John Koenig is a data scientist based in the Washington DC area who specializes in designing custom machine learning and artificial intelligence algorithms for large-scale clients in the healthcare industry. He is currently the senior data scientist for a Department of Health and Human Services program that is using AI and blockchain technologies to optimize federal procurement. Read More »

Lebanon Should Not Miss Out On The Next Big Technological Advance: Mechatronics

Barbar Akle | Executive Magazine | December 11, 2014

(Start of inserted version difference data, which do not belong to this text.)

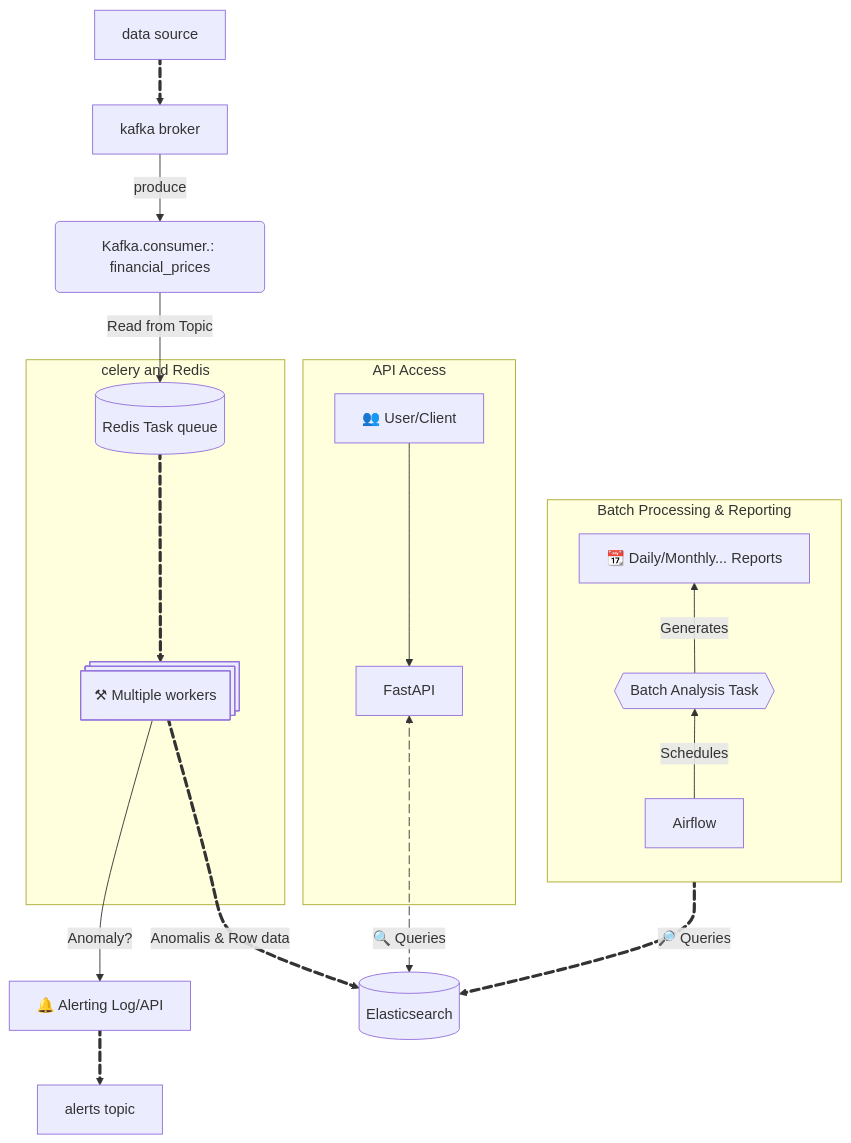
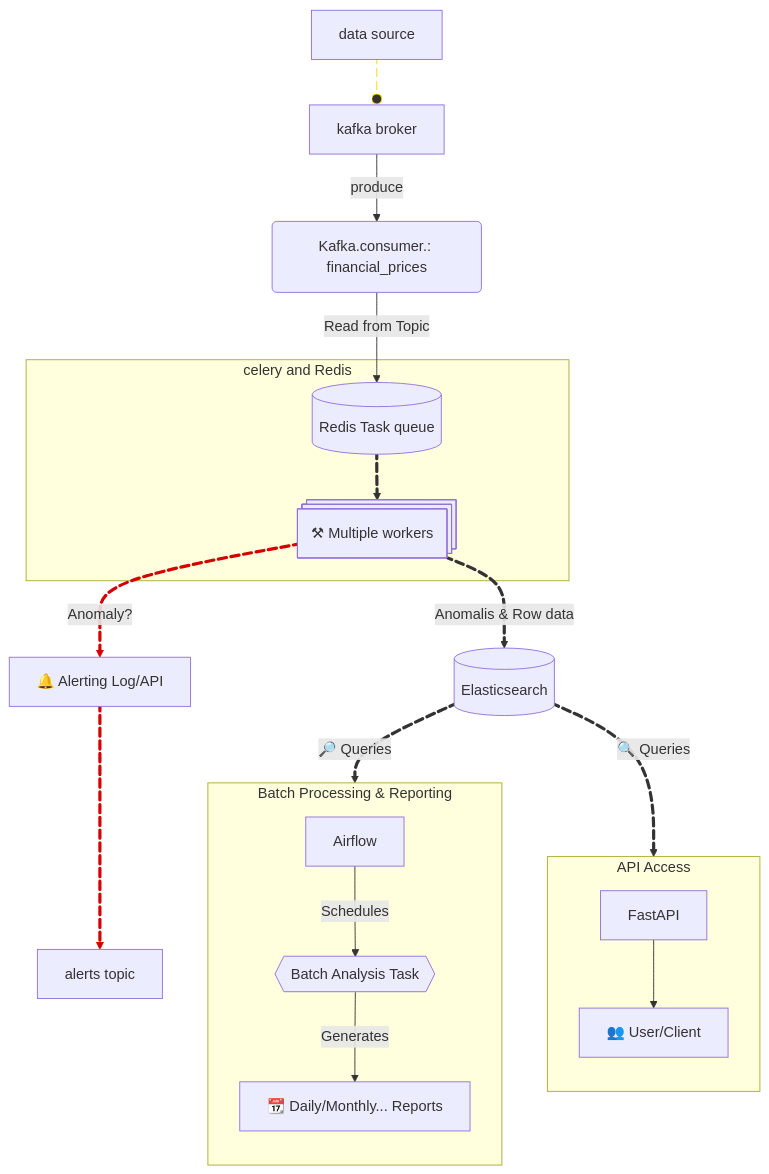
The diagram in README.md (Jounaidayoub/finance), drawn with Mermaid before and after one commit. The commit also changed other lines of this file, not shown here.

Commit message:
changed the flow style in README.md

````diff
--- a/README.md
+++ b/README.md
@@ -19,62 +19,104 @@
 ```mermaid
-flowchart TD
+flowchart TB
+ subgraph subGraph0["celery and Redis"]
+        C["⚒ Multiple workers"]
+        Redis[("Redis Task queue")]
+  end
+ subgraph subGraph1["Batch Processing & Reporting"]
+    direction TB
+        F["Airflow"]
+        G{{"Batch Analysis Task"}}
+        H["📆 Daily/Monthly... Reports"]
+  end
+ subgraph subGraph2["API Access"]
+    direction TB
+        J["👥 User/Client"]
+        I["FastAPI"]
+  end
+    A["data source"] e3@-.-o Kafka_broker["kafka broker"]
+    Kafka_broker -- produce --> B("Kafka.consumer.: financial_prices")
+    B -- Read from Topic --> Redis
+    C e8@== Anomaly? ==> D["🔔 Alerting Log/API"]
+    D e2@==> alerts["alerts topic"]
+    C e5@== Anomalis & Row data ==> E[("Elasticsearch")]
+    F -- Schedules --> G
+    E e7@== 🔎 Queries ==> subGraph1
+    G -- Generates --> H
+    E e6@== 🔍 Queries ==> subGraph2
+    I --> J
+    Redis e4@==> C
 
-    %% X[asd]
-    %% Y[asd]
-    %% X e1@==> Y
-    A[data source] e3@==>
-    Kafka_broker["kafka broker"]--produce-->B(Kafka.consumer.: financial_prices);
+    C@{ shape: processes}
+    style subGraph0 color:none
+    linkStyle 0 stroke:#FFD600,fill:none
+    linkStyle 3 stroke:#D50000
+    linkStyle 4 stroke:#D50000,fill:none
+
+    e3@{ animate: true, animation: slow } 
+    e8@{ animate: true } 
+    e2@{ animate: true } 
+    e5@{ animate: true } 
+    e7@{ animate: true } 
+    e6@{ animate: true } 
+    e4@{ animate: true } 
+%% flowchart TD
+
+%%     %% X[asd]
+%%     %% Y[asd]
+%%     %% X e1@==> Y
+%%     A[data source] e3@==>
+%%     Kafka_broker["kafka broker"]--produce-->B(Kafka.consumer.: financial_prices);
      
-    %% B -- Price Stream -->C@{ shape: processes, label: "Multiple workers" }
-    B -- Read from Topic -->Redis[("Redis Task queue")];
-    C -- Anomaly? --> D[🔔 Alerting Log/API] 
-    D e2@==> alerts
-    alerts[alerts topic];
-    E[(" Elasticsearch")];
-    C e5@==Anomalis & Row data==> E
-    e5@{ animate: true }
-    e2@{ animate: true }
+%%     %% B -- Price Stream -->C@{ shape: processes, label: "Multiple workers" }
+%%     B -- Read from Topic -->Redis[("Redis Task queue")];
+%%     C -- Anomaly? --> D[🔔 Alerting Log/API] 
+%%     D e2@==> alerts
+%%     alerts[alerts topic];
+%%     E[(" Elasticsearch")];
+%%     C e5@==Anomalis & Row data==> E
+%%     e5@{ animate: true }
+%%     e2@{ animate: true }
 
     
-    F[Airflow] -- Schedules --> G{{Batch Analysis Task <DAG>}};
-    G e7@ == 🔎 Queries ==> E;
-    e7@{ animate: true }
-    G -- Generates --> H[📆 Daily/Monthly... Reports];
-    I[FastAPI] e6@<-- " 🔍 Queries" --> E;
-    e6@{ animate: true }    
-    J[👥 User/Client] --> I;
-    e3@{ animate: true }
+%%     F[Airflow] -- Schedules --> G{{Batch Analysis Task <DAG>}};
+%%     G e7@ == 🔎 Queries ==> E;
+%%     e7@{ animate: true }
+%%     G -- Generates --> H[📆 Daily/Monthly... Reports];
+%%     I[FastAPI] e6@<-- " 🔍 Queries" --> E;
+%%     e6@{ animate: true }    
+%%     J[👥 User/Client] --> I;
+%%     e3@{ animate: true }
 
 
     
 
-    %% subgraph Real-time Processing
-    %%     B; C; D;
-    %% end
-    subgraph celery and Redis
-        %% direction TB
+%%     %% subgraph Real-time Processing
+%%     %%     B; C; D;
+%%     %% end
+%%     subgraph celery and Redis
+%%         %% direction TB
 
-        C@{ shape: processes, label: " ⚒ Multiple workers" }
-        Redis[("Redis Task queue")];
-        Redis e4@==> C
-        e4@{ animate: true }
-        %% Redis-->C;
-        %% C-->Redis
+%%         C@{ shape: processes, label: " ⚒ Multiple workers" }
+%%         Redis[("Redis Task queue")];
+%%         Redis e4@==> C
+%%         e4@{ animate: true }
+%%         %% Redis-->C;
+%%         %% C-->Redis
 
         
-        C
-    end
+%%         C
+%%     end
 
-    %% subgraph Data Storage & History
-    %%     E;
-    %% end
+%%     %% subgraph Data Storage & History
+%%     %%     E;
+%%     %% end
 
-    subgraph Batch Processing & Reporting
-        direction BT
-        F; G; H;
-    end
+%%     subgraph Batch Processing & Reporting
+%%         direction BT
+%%         F; G; H;
+%%     end
 
-    subgraph API Access
-        I; J;
-    end
+%%     subgraph API Access
+%%         I; J;
+%%     end
 ```
````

...Currently, the field of automation and robotics is experiencing rapid developments due to the accelerated progress of artificial intelligence, computer vision, micromanufacturing and rapid prototyping. This means that complex and intelligent machines will start replacing some jobs, while also providing convenience and personal assistance...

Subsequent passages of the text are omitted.